The entries below contain a line with "0.7403, 0.5775, 0.7711]]" and a line with "p => 'file://' + path.resolve(__dirname, p);". Retype exactly everything from the first down to the second, both included, and nothing else.

_ _ _ _ _

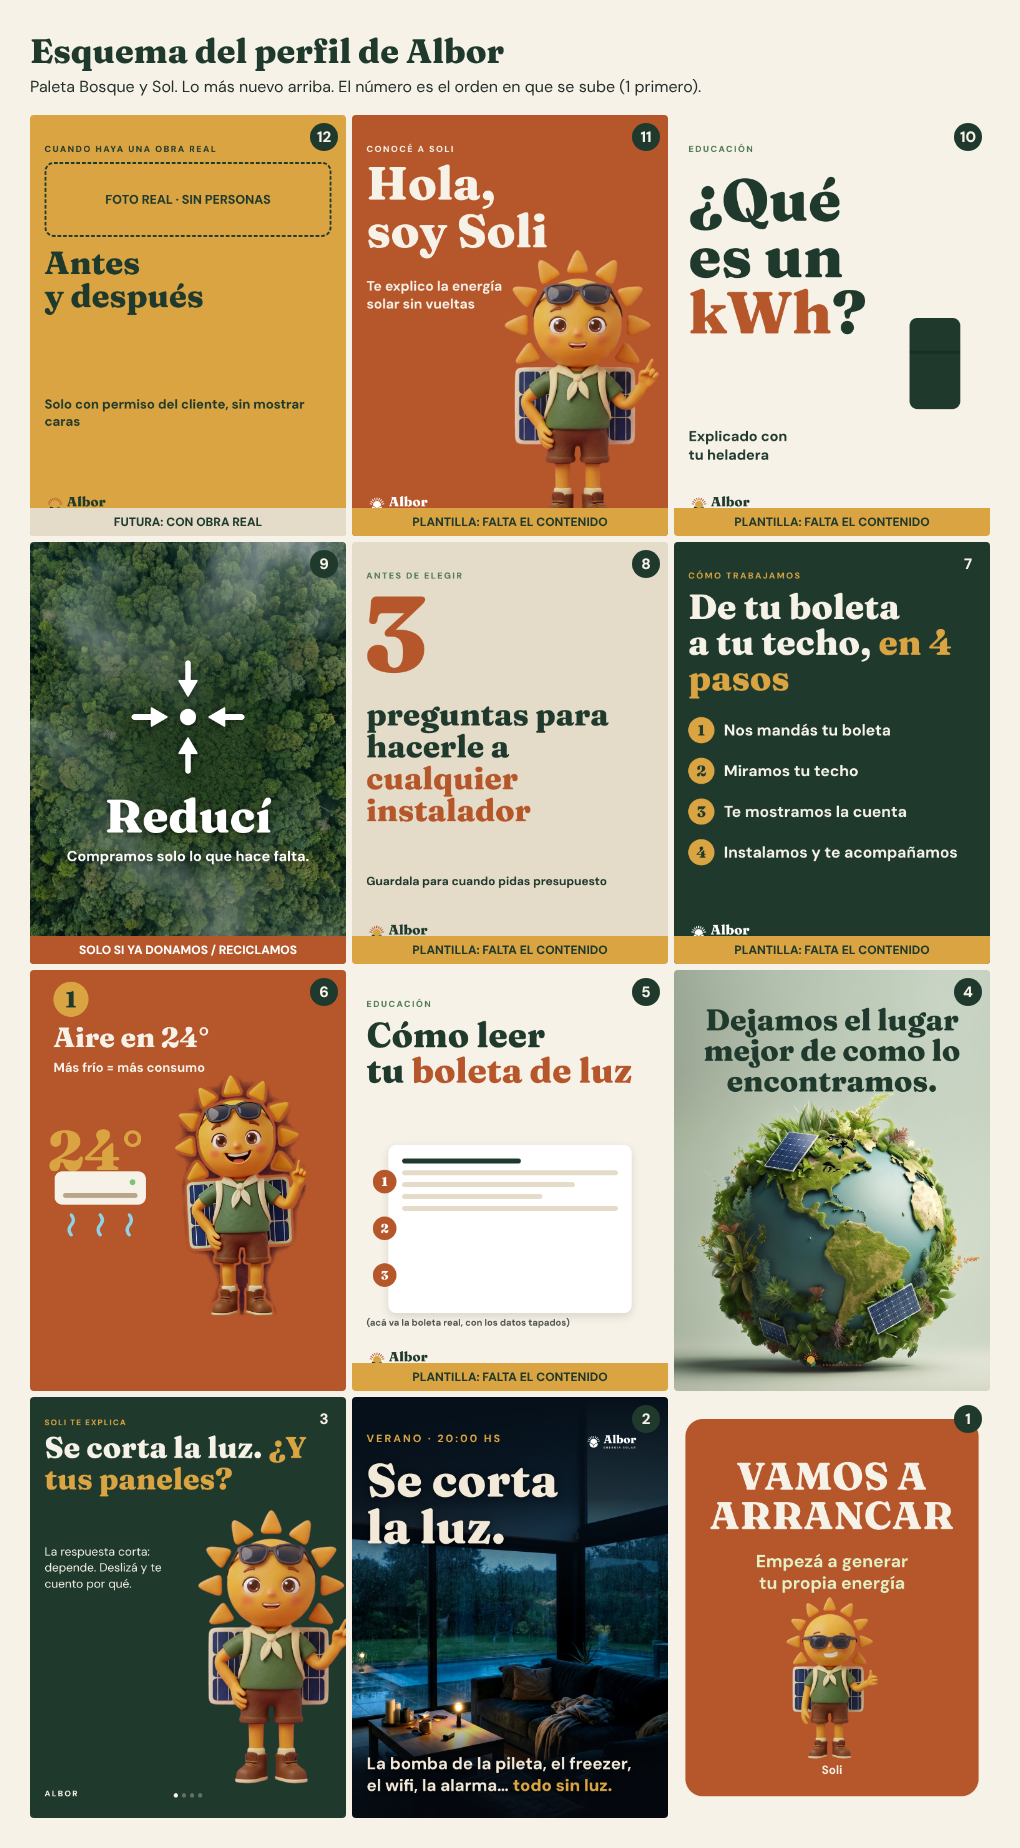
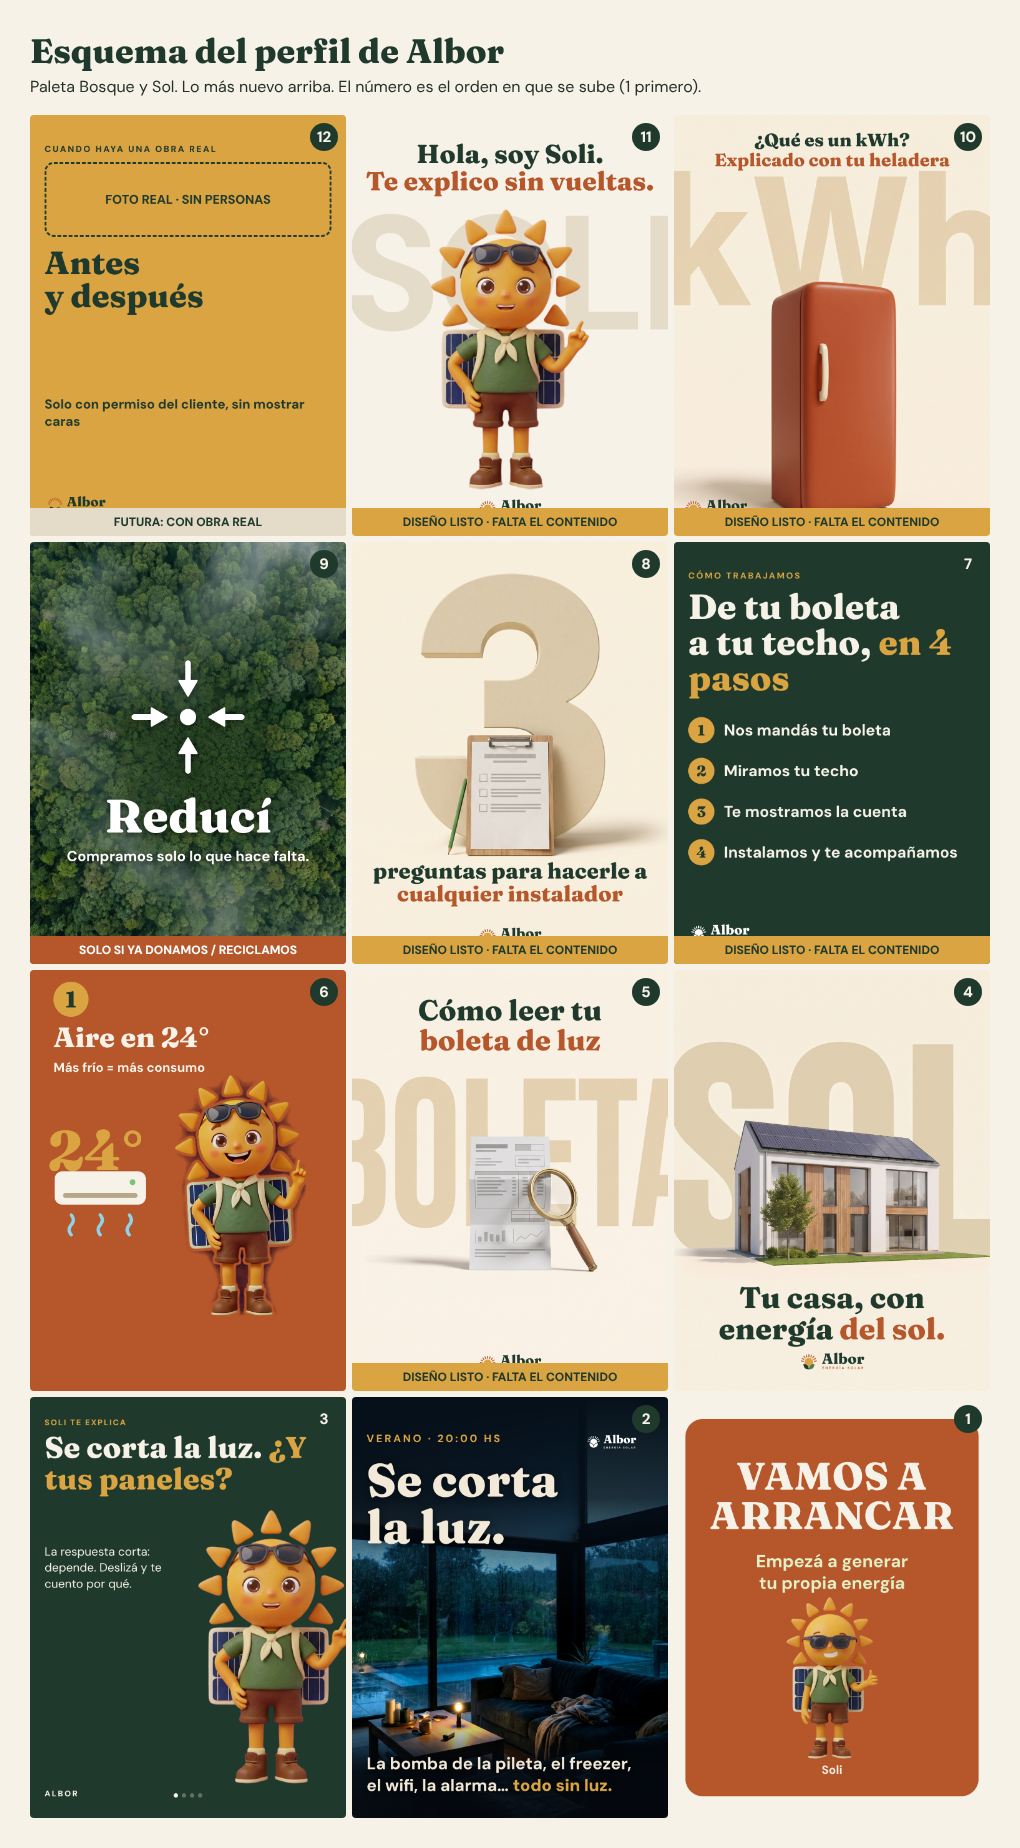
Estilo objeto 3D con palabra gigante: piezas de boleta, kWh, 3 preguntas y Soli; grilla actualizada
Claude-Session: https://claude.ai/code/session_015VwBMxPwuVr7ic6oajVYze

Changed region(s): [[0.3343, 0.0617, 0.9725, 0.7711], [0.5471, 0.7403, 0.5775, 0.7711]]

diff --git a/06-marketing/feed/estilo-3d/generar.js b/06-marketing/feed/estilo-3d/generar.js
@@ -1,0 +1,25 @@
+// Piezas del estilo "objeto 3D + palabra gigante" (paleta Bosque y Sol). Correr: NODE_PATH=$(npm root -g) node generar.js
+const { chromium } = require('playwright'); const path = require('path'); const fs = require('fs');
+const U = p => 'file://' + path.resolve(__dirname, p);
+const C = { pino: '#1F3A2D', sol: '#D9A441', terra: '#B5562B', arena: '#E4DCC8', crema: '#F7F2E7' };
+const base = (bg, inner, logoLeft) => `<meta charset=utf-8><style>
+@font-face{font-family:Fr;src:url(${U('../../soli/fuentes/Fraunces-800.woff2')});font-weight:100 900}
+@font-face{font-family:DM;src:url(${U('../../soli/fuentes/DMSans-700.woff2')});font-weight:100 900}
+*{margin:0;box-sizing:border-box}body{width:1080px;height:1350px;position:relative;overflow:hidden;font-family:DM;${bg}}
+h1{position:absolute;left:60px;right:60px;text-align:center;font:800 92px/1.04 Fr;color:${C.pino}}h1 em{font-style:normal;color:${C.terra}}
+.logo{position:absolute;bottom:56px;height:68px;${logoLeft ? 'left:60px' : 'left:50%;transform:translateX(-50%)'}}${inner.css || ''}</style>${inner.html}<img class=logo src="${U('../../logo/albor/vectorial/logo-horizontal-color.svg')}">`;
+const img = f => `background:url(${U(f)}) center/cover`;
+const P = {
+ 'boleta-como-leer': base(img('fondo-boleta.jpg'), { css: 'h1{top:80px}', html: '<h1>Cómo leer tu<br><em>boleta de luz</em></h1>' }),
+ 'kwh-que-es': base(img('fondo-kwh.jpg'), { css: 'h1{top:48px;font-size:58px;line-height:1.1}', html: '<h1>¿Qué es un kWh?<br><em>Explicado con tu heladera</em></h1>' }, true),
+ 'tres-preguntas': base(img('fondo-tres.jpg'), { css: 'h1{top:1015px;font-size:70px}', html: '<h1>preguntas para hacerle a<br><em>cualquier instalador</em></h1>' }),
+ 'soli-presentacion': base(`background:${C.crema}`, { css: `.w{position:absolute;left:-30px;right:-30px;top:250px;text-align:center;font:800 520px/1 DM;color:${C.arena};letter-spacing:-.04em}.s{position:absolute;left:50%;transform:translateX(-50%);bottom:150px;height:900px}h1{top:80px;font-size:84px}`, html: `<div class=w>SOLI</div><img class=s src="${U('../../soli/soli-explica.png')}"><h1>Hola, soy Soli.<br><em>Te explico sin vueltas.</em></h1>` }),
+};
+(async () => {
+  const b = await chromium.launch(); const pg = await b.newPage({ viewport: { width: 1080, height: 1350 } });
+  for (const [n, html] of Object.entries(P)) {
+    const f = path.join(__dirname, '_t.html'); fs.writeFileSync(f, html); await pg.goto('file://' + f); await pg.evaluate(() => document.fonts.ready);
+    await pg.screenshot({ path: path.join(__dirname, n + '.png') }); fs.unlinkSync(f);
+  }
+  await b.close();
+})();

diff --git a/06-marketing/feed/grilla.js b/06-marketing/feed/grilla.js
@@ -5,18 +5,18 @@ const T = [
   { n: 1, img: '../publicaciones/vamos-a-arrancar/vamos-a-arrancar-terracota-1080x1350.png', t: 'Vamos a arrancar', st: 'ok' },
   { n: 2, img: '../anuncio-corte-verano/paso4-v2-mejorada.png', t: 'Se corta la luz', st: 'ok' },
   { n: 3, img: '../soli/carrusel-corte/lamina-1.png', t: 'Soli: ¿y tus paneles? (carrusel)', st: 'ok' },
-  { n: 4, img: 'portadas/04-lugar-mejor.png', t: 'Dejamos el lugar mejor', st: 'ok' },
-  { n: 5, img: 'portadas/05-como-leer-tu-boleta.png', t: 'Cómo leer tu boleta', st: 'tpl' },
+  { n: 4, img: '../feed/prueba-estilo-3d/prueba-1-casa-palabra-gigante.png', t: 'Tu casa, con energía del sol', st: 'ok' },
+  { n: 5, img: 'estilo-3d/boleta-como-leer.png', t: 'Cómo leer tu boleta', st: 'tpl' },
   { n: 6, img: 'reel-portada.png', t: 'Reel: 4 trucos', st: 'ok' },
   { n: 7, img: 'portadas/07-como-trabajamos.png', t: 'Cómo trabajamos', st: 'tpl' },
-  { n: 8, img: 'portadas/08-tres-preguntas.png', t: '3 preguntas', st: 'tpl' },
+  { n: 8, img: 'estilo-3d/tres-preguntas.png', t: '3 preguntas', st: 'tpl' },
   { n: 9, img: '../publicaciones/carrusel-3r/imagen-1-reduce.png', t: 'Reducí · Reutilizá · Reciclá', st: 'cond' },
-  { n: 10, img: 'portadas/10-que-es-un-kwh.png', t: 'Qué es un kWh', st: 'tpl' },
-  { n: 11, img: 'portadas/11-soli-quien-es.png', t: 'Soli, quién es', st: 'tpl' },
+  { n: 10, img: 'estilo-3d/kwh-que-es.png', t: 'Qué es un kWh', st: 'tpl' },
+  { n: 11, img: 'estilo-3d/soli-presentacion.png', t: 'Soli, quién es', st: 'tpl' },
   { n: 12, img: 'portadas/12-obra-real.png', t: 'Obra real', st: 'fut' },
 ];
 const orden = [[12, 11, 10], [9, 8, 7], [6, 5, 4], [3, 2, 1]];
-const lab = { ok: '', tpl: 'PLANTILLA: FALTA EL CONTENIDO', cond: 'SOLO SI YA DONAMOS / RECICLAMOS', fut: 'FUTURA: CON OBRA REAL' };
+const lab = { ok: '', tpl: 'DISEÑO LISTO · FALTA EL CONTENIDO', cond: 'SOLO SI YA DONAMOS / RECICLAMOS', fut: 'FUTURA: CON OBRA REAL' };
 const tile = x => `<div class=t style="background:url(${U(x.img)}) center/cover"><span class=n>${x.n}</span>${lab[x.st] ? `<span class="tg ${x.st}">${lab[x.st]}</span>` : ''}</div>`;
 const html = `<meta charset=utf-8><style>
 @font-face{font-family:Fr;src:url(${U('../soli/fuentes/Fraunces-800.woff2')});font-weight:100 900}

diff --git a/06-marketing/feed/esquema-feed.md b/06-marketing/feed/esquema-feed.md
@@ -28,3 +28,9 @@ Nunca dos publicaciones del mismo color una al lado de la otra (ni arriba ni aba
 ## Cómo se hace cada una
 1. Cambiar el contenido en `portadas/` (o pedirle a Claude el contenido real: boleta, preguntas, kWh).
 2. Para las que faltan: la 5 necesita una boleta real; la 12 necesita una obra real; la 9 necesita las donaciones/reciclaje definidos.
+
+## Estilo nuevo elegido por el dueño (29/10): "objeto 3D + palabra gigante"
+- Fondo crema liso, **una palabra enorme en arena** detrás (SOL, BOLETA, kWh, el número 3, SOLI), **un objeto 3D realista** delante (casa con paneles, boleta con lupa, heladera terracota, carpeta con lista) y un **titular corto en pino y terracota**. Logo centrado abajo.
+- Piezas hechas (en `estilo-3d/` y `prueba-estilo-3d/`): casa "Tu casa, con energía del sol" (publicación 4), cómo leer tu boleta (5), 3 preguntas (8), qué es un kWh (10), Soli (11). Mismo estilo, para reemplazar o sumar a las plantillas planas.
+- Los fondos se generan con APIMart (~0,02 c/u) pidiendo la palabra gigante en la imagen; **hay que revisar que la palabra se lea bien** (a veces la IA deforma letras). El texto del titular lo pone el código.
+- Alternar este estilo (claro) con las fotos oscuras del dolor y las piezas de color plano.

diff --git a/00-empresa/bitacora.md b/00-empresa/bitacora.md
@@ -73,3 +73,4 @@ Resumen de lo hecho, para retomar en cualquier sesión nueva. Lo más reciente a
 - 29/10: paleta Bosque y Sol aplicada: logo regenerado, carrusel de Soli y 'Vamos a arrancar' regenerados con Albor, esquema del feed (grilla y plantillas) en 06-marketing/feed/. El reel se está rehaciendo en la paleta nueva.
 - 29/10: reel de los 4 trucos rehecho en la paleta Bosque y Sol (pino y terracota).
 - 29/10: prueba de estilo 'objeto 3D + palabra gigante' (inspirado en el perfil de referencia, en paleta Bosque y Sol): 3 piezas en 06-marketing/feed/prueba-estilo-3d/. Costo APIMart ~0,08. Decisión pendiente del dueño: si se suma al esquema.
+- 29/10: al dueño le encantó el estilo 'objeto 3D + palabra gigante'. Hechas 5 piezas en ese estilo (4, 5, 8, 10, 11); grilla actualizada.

_ _ _ _ _

# [Response area]
Changed region(s): [[0.3343, 0.0617, 0.9725, 0.7711], [0.5471, 0.7403, 0.5775, 0.7711]]

diff --git a/06-marketing/feed/estilo-3d/generar.js b/06-marketing/feed/estilo-3d/generar.js
@@ -1,0 +1,25 @@
+// Piezas del estilo "objeto 3D + palabra gigante" (paleta Bosque y Sol). Correr: NODE_PATH=$(npm root -g) node generar.js
+const { chromium } = require('playwright'); const path = require('path'); const fs = require('fs');
+const U = p => 'file://' + path.resolve(__dirname, p);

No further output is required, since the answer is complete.